Federal law enforcement authorities also monitor the U.S. mails. Suspicious packages coming from overseas can be examined. Among domestic parcels, those from California and the Southwest to sites on the East Coast reportedly have a higher probability of attracting attention. Once suspicion is aroused, inspectors will investigate records of prior packages involving the points of origin or destination. If illegal drugs are found in the mail, the U.S. Postal inspectors will often arrange a "controlled delivery" of the package to the designated recipient. If the package is accepted, agents will immediately enter with a search warrant to look for additional drugs. Obviously, mailing anabolics is risky business.
Laws of the States
During 1989 and 1990, many states reclassified anabolic steroids to become controlled substances under state law. A 1991 survey of anabolic steroid state legislation found that approximately twenty-two states (Arizona, California, Colorado, Florida, Georgia, Hawaii, Idaho, Indiana, Iowa, Kansas, Kentucky, Louisiana, Nebraska, New Hampshire, New Mexico, New York, North Carolina, Oklahoma, Rhode Island, South Dakota, Tennessee, and Texas) had tightened control over steroids in the preceding two years. Norma Reddig, Anabolic Steroids: The Price of Pumping Up!, 37 Wayne L. Rev., 1647 , at 1661, 1663 (1991). State laws differ as to the classification level for anabolic steroids, providing for a wide range of penalties.
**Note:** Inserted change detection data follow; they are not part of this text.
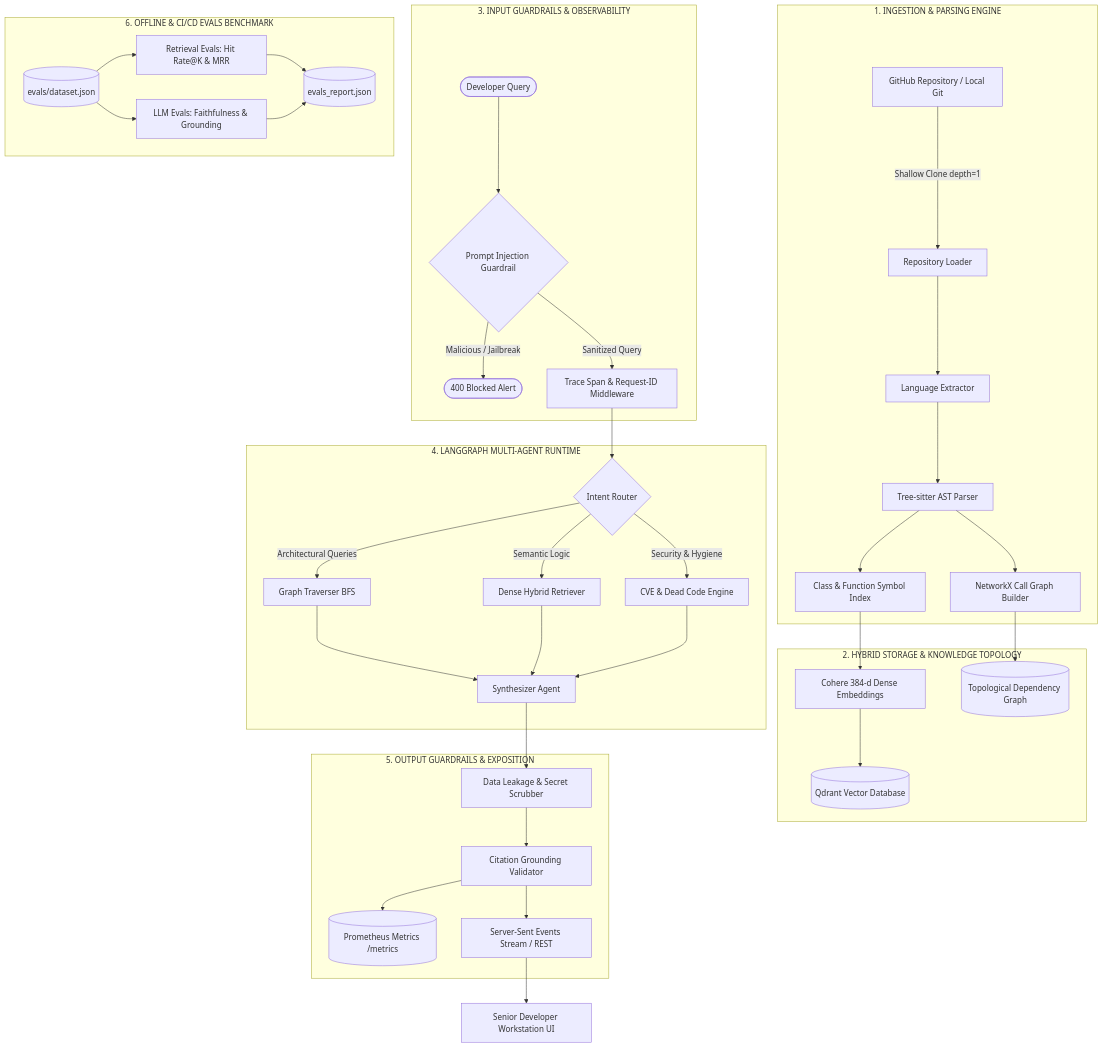
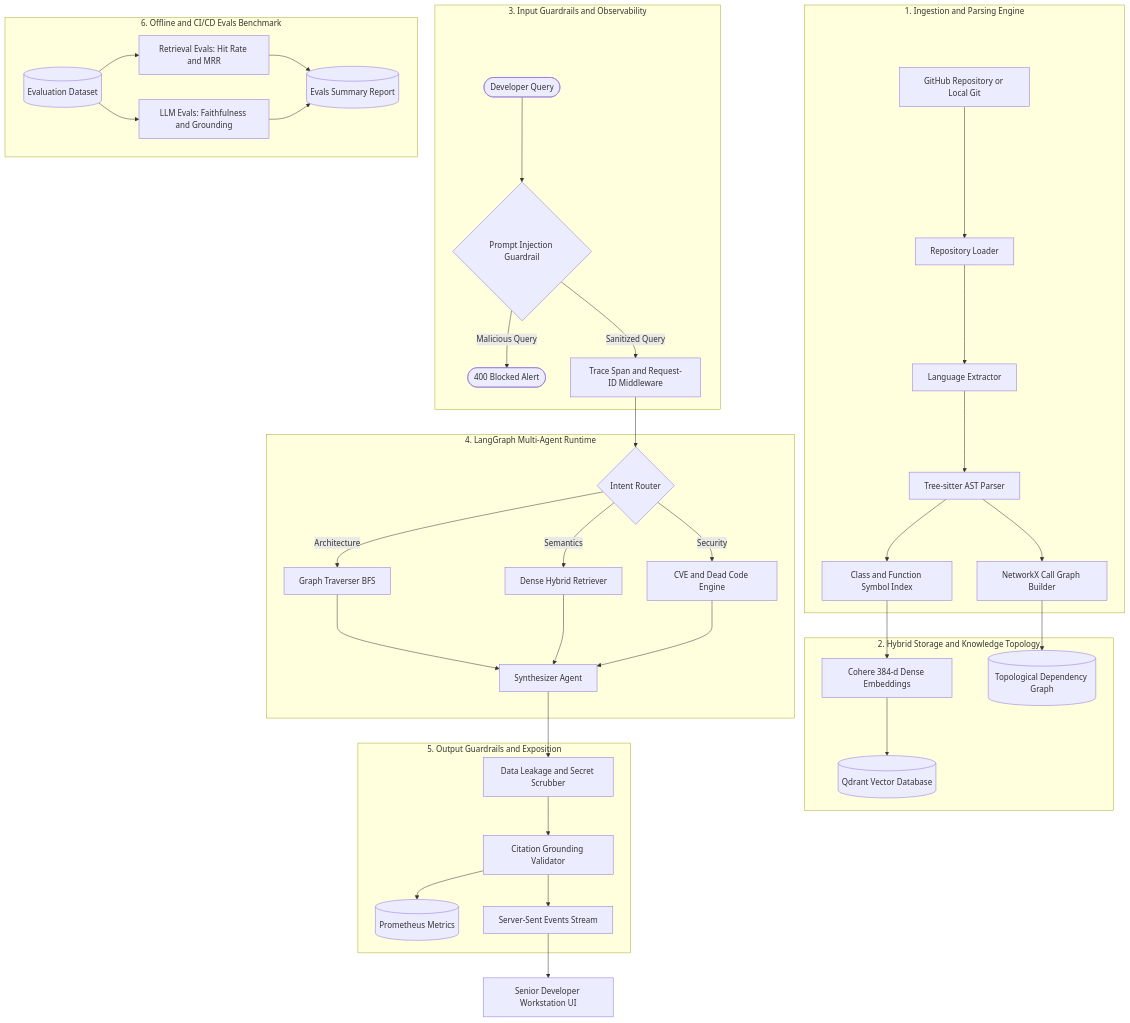
One commit to Mayank459/CodeBase changed the diagram in README.md. Above: the diagram before and after it, drawn with Mermaid.

Commit message:
fix(docs): resolve GitHub Mermaid diagram rendering error in README

````diff
--- a/README.md
+++ b/README.md
@@ -37,49 +37,83 @@
 ```mermaid
 flowchart TD
-    subgraph INGESTION["1. INGESTION & PARSING ENGINE"]
-        GH[GitHub Repository / Local Git] -->|Shallow Clone depth=1| CLN[Repository Loader]
-        CLN --> SCAN[Language Extractor]
-        SCAN --> TS[Tree-sitter AST Parser]
-        TS --> ENT[Class & Function Symbol Index]
-        TS --> NX[NetworkX Call Graph Builder]
+    subgraph INGESTION [1. Ingestion and Parsing Engine]
+        GH[GitHub Repository or Local Git]
+        CLN[Repository Loader]
+        SCAN[Language Extractor]
+        TS[Tree-sitter AST Parser]
+        ENT[Class and Function Symbol Index]
+        NX[NetworkX Call Graph Builder]
+
+        GH --> CLN
+        CLN --> SCAN
+        SCAN --> TS
+        TS --> ENT
+        TS --> NX
     end
 
-    subgraph STORAGE["2. HYBRID STORAGE & KNOWLEDGE TOPOLOGY"]
-        ENT --> COHERE[Cohere 384-d Dense Embeddings]
-        COHERE --> QDRANT[(Qdrant Vector Database)]
-        NX --> GRAPH_STORE[(Topological Dependency Graph)]
+    subgraph STORAGE [2. Hybrid Storage and Knowledge Topology]
+        COHERE[Cohere 384-d Dense Embeddings]
+        QDRANT[(Qdrant Vector Database)]
+        GRAPH_STORE[(Topological Dependency Graph)]
+
+        COHERE --> QDRANT
     end
 
-    subgraph GUARDRAILS_IN["3. INPUT GUARDRAILS & OBSERVABILITY"]
-        DEV([Developer Query]) --> G_IN{Prompt Injection Guardrail}
-        G_IN -->|Malicious / Jailbreak| BLK([400 Blocked Alert])
-        G_IN -->|Sanitized Query| TRACE[Trace Span & Request-ID Middleware]
+    subgraph GUARDRAILS_IN [3. Input Guardrails and Observability]
+        DEV([Developer Query])
+        G_IN{Prompt Injection Guardrail}
+        BLK([400 Blocked Alert])
+        TRACE[Trace Span and Request-ID Middleware]
+
+        DEV --> G_IN
+        G_IN -->|Malicious Query| BLK
+        G_IN -->|Sanitized Query| TRACE
     end
 
-    subgraph ORCHESTRATION["4. LANGGRAPH MULTI-AGENT RUNTIME"]
-        TRACE --> ROUTER{Intent Router}
-        ROUTER -->|Architectural Queries| BFS[Graph Traverser BFS]
-        ROUTER -->|Semantic Logic| VEC[Dense Hybrid Retriever]
-        ROUTER -->|Security & Hygiene| AUDIT[CVE & Dead Code Engine]
-        
-        BFS --> SYNTH[Synthesizer Agent]
+    subgraph ORCHESTRATION [4. LangGraph Multi-Agent Runtime]
+        ROUTER{Intent Router}
+        BFS[Graph Traverser BFS]
+        VEC[Dense Hybrid Retriever]
+        AUDIT[CVE and Dead Code Engine]
+        SYNTH[Synthesizer Agent]
+
+        ROUTER -->|Architecture| BFS
+        ROUTER -->|Semantics| VEC
+        ROUTER -->|Security| AUDIT
+        BFS --> SYNTH
         VEC --> SYNTH
         AUDIT --> SYNTH
     end
 
-    subgraph GUARDRAILS_OUT["5. OUTPUT GUARDRAILS & EXPOSITION"]
-        SYNTH --> G_LEAK[Data Leakage & Secret Scrubber]
-        G_LEAK --> G_CIT[Citation Grounding Validator]
-        G_CIT --> PROM[(Prometheus Metrics /metrics)]
-        G_CIT --> SSE[Server-Sent Events Stream / REST]
+    subgraph GUARDRAILS_OUT [5. Output Guardrails and Exposition]
+        G_LEAK[Data Leakage and Secret Scrubber]
+        G_CIT[Citation Grounding Validator]
+        PROM[(Prometheus Metrics)]
+        SSE[Server-Sent Events Stream]
+
+        G_LEAK --> G_CIT
+        G_CIT --> PROM
+        G_CIT --> SSE
     end
 
-    subgraph EVALS["6. OFFLINE & CI/CD EVALS BENCHMARK"]
-        BENCH[(evals/dataset.json)] --> RET_EVAL[Retrieval Evals: Hit Rate@K & MRR]
-        BENCH --> LLM_EVAL[LLM Evals: Faithfulness & Grounding]
-        RET_EVAL --> REPORT[(evals_report.json)]
+    subgraph EVALS [6. Offline and CI/CD Evals Benchmark]
+        BENCH[(Evaluation Dataset)]
+        RET_EVAL[Retrieval Evals: Hit Rate and MRR]
+        LLM_EVAL[LLM Evals: Faithfulness and Grounding]
+        REPORT[(Evals Summary Report)]
+
+        BENCH --> RET_EVAL
+        BENCH --> LLM_EVAL
+        RET_EVAL --> REPORT
         LLM_EVAL --> REPORT
     end
 
-    SSE --> FE[Senior Developer Workstation UI]
+    FE[Senior Developer Workstation UI]
+
+    %% Root-Level Cross-Cluster Dataflow
+    ENT --> COHERE
+    NX --> GRAPH_STORE
+    TRACE --> ROUTER
+    SYNTH --> G_LEAK
+    SSE --> FE
 ```
````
The states also differ in their approach to controlling anabolics. Some, such as Arizona, California, New Mexico, Texas and Michigan, require the posting of notices designed for public education as to the dangers of illegal use. Id. at 1662. Further, Delaware, Louisiana, Michigan, Nebraska, Oklahoma, Tennessee, and Texas have promulgated rules as to the prescription of anabolic steroids, warning practitioners against dispensation for non-medical use. Id. At 1663.
In New York State, the New York Public Health Law Section 3306 classifies the following as Schedule II controlled substances:
(i) Subdivision (h) of this section shall not include any substance containing anabolic steroids expressly intended for administration through implants to cattle or other nonhuman species and that are approved by the federal food and drug administration solely for such use. Any individual who knowingly and willfully administers to himself or another person, prescribes, dispenses or distributes such substances for other than implantation to cattle or nonhuman species shall be subject to the same penalties as a practitioner who violates the provisions of this section or any other penalties prescribed by law.
(j) Chorionic gonadotrophin. Unless specifically excepted or unless listed in another schedule any material, compound, mixture, or preparation which contains any amount of chorionic gonadotrophin."
Under Section 220.31 of the New York State Penal Law, sale of anabolic steroids is a class "D" felony in New York, regardless of the quantity sold. In New York, "sell" is defined to include simply giving away as well as the act of offering or agreeing to sell. Sale of steroids is punishable by up to seven years in prison. Even gainfully employed, first-time offenders in many parts of New York State can serve some jail time, be placed on five years of supervision by the local probation department, and suffer the lifelong stigma of a felony drug sale conviction.
COPYRIGHT (c) 1999 by Rick Collins. www.steroidlaw.com All rights reserved. No commercial reproduction of any portion of this material is permitted without the express written permission of the author.